Over the last seven years, however, trust in state institutions has started to decline substantially. The 2011 South African Reconciliation Barometer, released by the Institute for Justice and Reconciliation, found that only 65 percent of South Africans have confidence in the national government, while 61 percent have confidence in Parliament, 56 percent in provincial government and only 43 percent in local government.
The 2011 South African Social Attitudes Survey by the Human Sciences Research Council (HSRC) found that 74 percent of all South Africans believed that corruption has increased in the past three years. Two-thirds of the respondents (66 percent) felt that bribery and abuse of power for personal gain were prevalent among members of the SAPS. A substantial minority of people also perceived widespread corruption among Home Affairs officials (38 percent), national politicians (37 percent), officials awarding public tenders (37 percent) and people working in the judicial services (36 percent).
Nonetheless, it seems 82 percent of South Africans believed that citizens could make a difference in the fight against corruption. However, the HSRC survey also suggests that citizens do not believe that the state is doing enough to tackle corruption. Almost two-thirds (63 percent) felt that the national government and Parliament are not doing enough to fight corruption. Lending support to Mauro’s thesis, 33 percent believed that corruption flourished because of inadequate punishment by the judicial system. Other reasons citizens believed that corruption occurred include the lack of transparency in public spending (30 percent), close links between business and politics (29 percent), and the acceptance of society that corruption is part of daily life (28 percent).
United States-based political scholar Eric M. Uslander’s research findings presented in a 2004 book chapter, ‘Trust and Corruption’, found that corruption impacts heavily on societal trust. He cites a Chinese proverb also popular among South Africans that ‘the fish rots from the head down’, to explain why corruption becomes widespread in society. He and others argue that leadership with integrity is the only way ‘an honest government, one that enforces the law fairly and provides little opportunity for private gain, lead people to have greater faith in each other’.
What should then be required from an active citizenry? The NDP 2030 predicts that if we as a collective fight corruption, by 2030 we will have a ‘corruption-free society, a high adherence to ethics throughout society and a government that is accountable to its people’. However, a collective does not only refer to ordinary South Africans. The plan is premised on the requirement that we need an active citizenry plus an effective government led by strong and competent cadres. Therefore, as a citizenry, the ultimate protest will be for citizens to unify against corruption in all its forms by insisting on strong and honest political leadership by defending the constitution and the institutions that protect our democratic freedom such as an independent judiciary, the media and human rights-based civil society organisations.

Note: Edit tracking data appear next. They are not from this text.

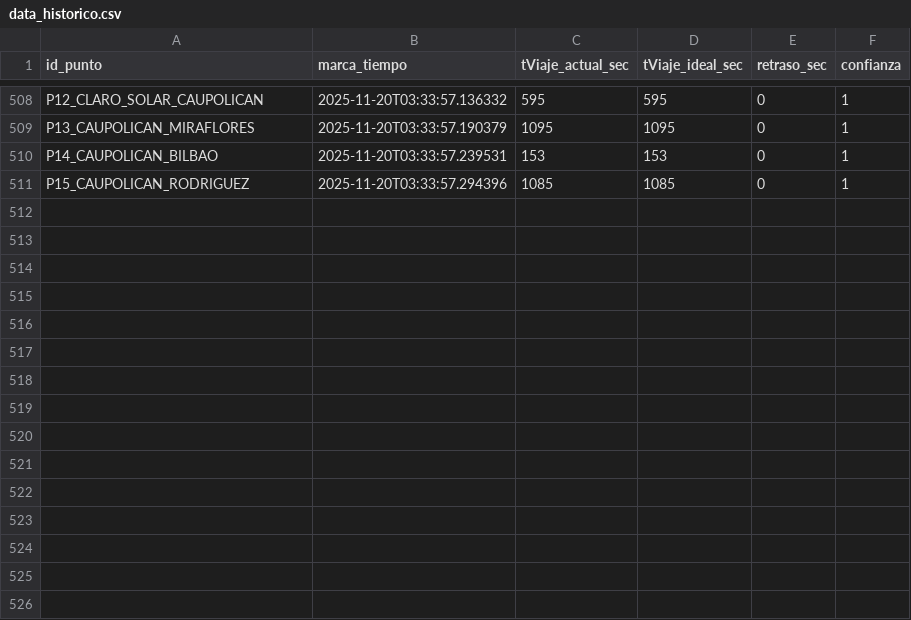
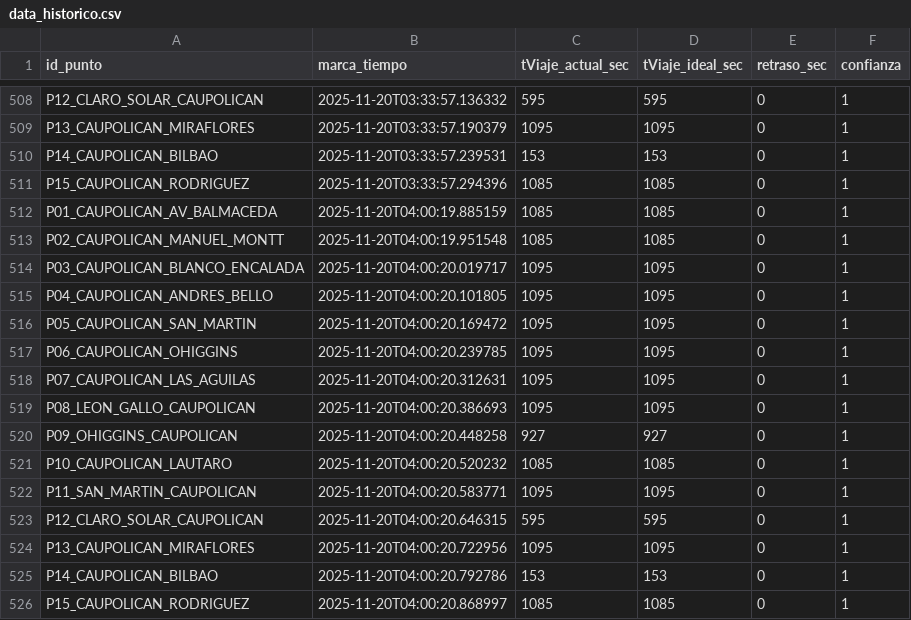
Before and after one commit to nsanchez-m/traffic-hunter-temucoo, a CSV file: data_historico.csv, drawn as a sheet; only a part is shown, gaps mark what is left out.

```diff
--- a/data_historico.csv
+++ b/data_historico.csv
@@ -511 +511,16 @@ P14_CAUPOLICAN_BILBAO,2025-11-20T03:33:57.239531,153,153,0,1
 P15_CAUPOLICAN_RODRIGUEZ,2025-11-20T03:33:57.294396,1085,1085,0,1
+P01_CAUPOLICAN_AV_BALMACEDA,2025-11-20T04:00:19.885159,1085,1085,0,1
+P02_CAUPOLICAN_MANUEL_MONTT,2025-11-20T04:00:19.951548,1085,1085,0,1
+P03_CAUPOLICAN_BLANCO_ENCALADA,2025-11-20T04:00:20.019717,1095,1095,0,1
+P04_CAUPOLICAN_ANDRES_BELLO,2025-11-20T04:00:20.101805,1095,1095,0,1
+P05_CAUPOLICAN_SAN_MARTIN,2025-11-20T04:00:20.169472,1095,1095,0,1
+P06_CAUPOLICAN_OHIGGINS,2025-11-20T04:00:20.239785,1095,1095,0,1
+P07_CAUPOLICAN_LAS_AGUILAS,2025-11-20T04:00:20.312631,1095,1095,0,1
+P08_LEON_GALLO_CAUPOLICAN,2025-11-20T04:00:20.386693,1095,1095,0,1
+P09_OHIGGINS_CAUPOLICAN,2025-11-20T04:00:20.448258,927,927,0,1
+P10_CAUPOLICAN_LAUTARO,2025-11-20T04:00:20.520232,1085,1085,0,1
+P11_SAN_MARTIN_CAUPOLICAN,2025-11-20T04:00:20.583771,1095,1095,0,1
+P12_CLARO_SOLAR_CAUPOLICAN,2025-11-20T04:00:20.646315,595,595,0,1
+P13_CAUPOLICAN_MIRAFLORES,2025-11-20T04:00:20.722956,1095,1095,0,1
+P14_CAUPOLICAN_BILBAO,2025-11-20T04:00:20.792786,153,153,0,1
+P15_CAUPOLICAN_RODRIGUEZ,2025-11-20T04:00:20.868997,1085,1085,0,1
```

- Lizette Lancaster, Manager: Crime and Justice Hub, Crime and Criminal Justice Programme, Institute for Security Studies (ISS). This article was first published in the ISS Today. It is republished here with the permission of ISS.